▶ **Problem details**:
The listing that follows should be copied in full and exactly, with no pictures.

▶ **Data for the task**:
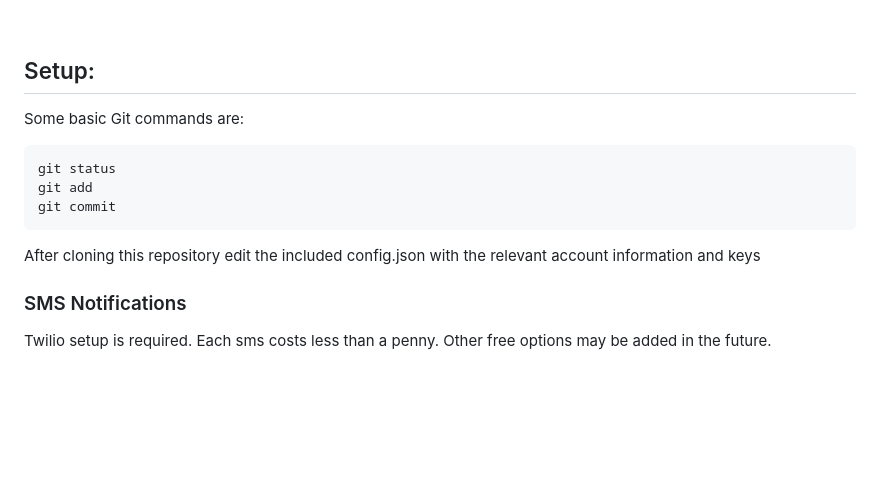
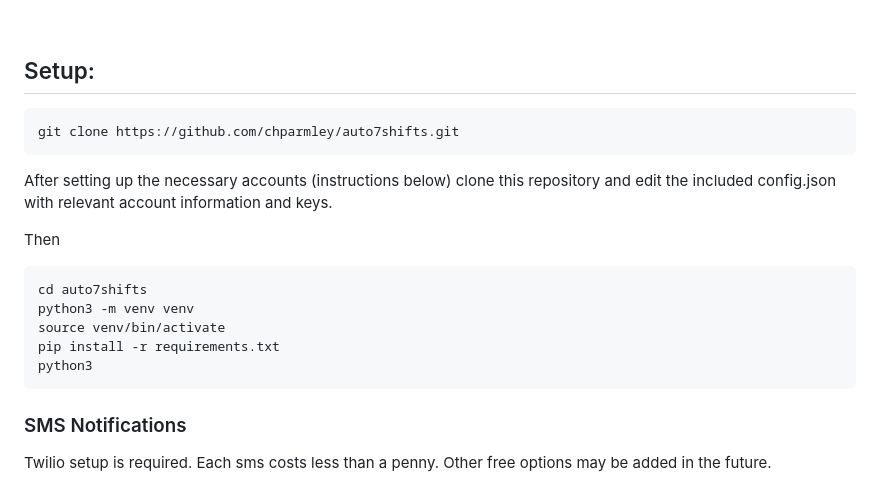
Before and after one commit to 7urtles/auto7shifts, a Markdown page: v2/README.md, the part around the change. GitHub-like rendering; blank space fills up the shorter version.

````diff
--- a/v2/README.md
+++ b/v2/README.md
@@ -48,13 +48,20 @@ Auto7shifts is compliant with their TOS, user, and api policies.
 <br>
 
 ## Setup:
-Some basic Git commands are:
 ```
-git status
-git add
-git commit
+git clone https://github.com/chparmley/auto7shifts.git
 ```
-After cloning this repository edit the included config.json with the relevant account information and keys
+After setting up the necessary accounts (instructions below)
+clone this repository and edit the included config.json with relevant account information and keys.
+
+Then
+```
+cd auto7shifts
+python3 -m venv venv
+source venv/bin/activate
+pip install -r requirements.txt
+python3
+```
 
 ### SMS Notifications
 Twilio setup is required. Each sms costs less than a penny.
````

▶ **Response to the task**:
Before and after one commit to 7urtles/auto7shifts, a Markdown page: v2/README.md, the part around the change. GitHub-like rendering; blank space fills up the shorter version.

````diff
--- a/v2/README.md
+++ b/v2/README.md
@@ -48,13 +48,20 @@ Auto7shifts is compliant with their TOS, user, and api policies.
 <br>
 
 ## Setup:
-Some basic Git commands are:
 ```
-git status
-git add
-git commit
+git clone https://github.com/chparmley/auto7shifts.git
 ```
-After cloning this repository edit the included config.json with the relevant account information and keys
+After setting up the necessary accounts (instructions below)
+clone this repository and edit the included config.json with relevant account information and keys.
+
+Then
+```
+cd auto7shifts
+python3 -m venv venv
+source venv/bin/activate
+pip install -r requirements.txt
+python3
+```
 
 ### SMS Notifications
 Twilio setup is required. Each sms costs less than a penny.
````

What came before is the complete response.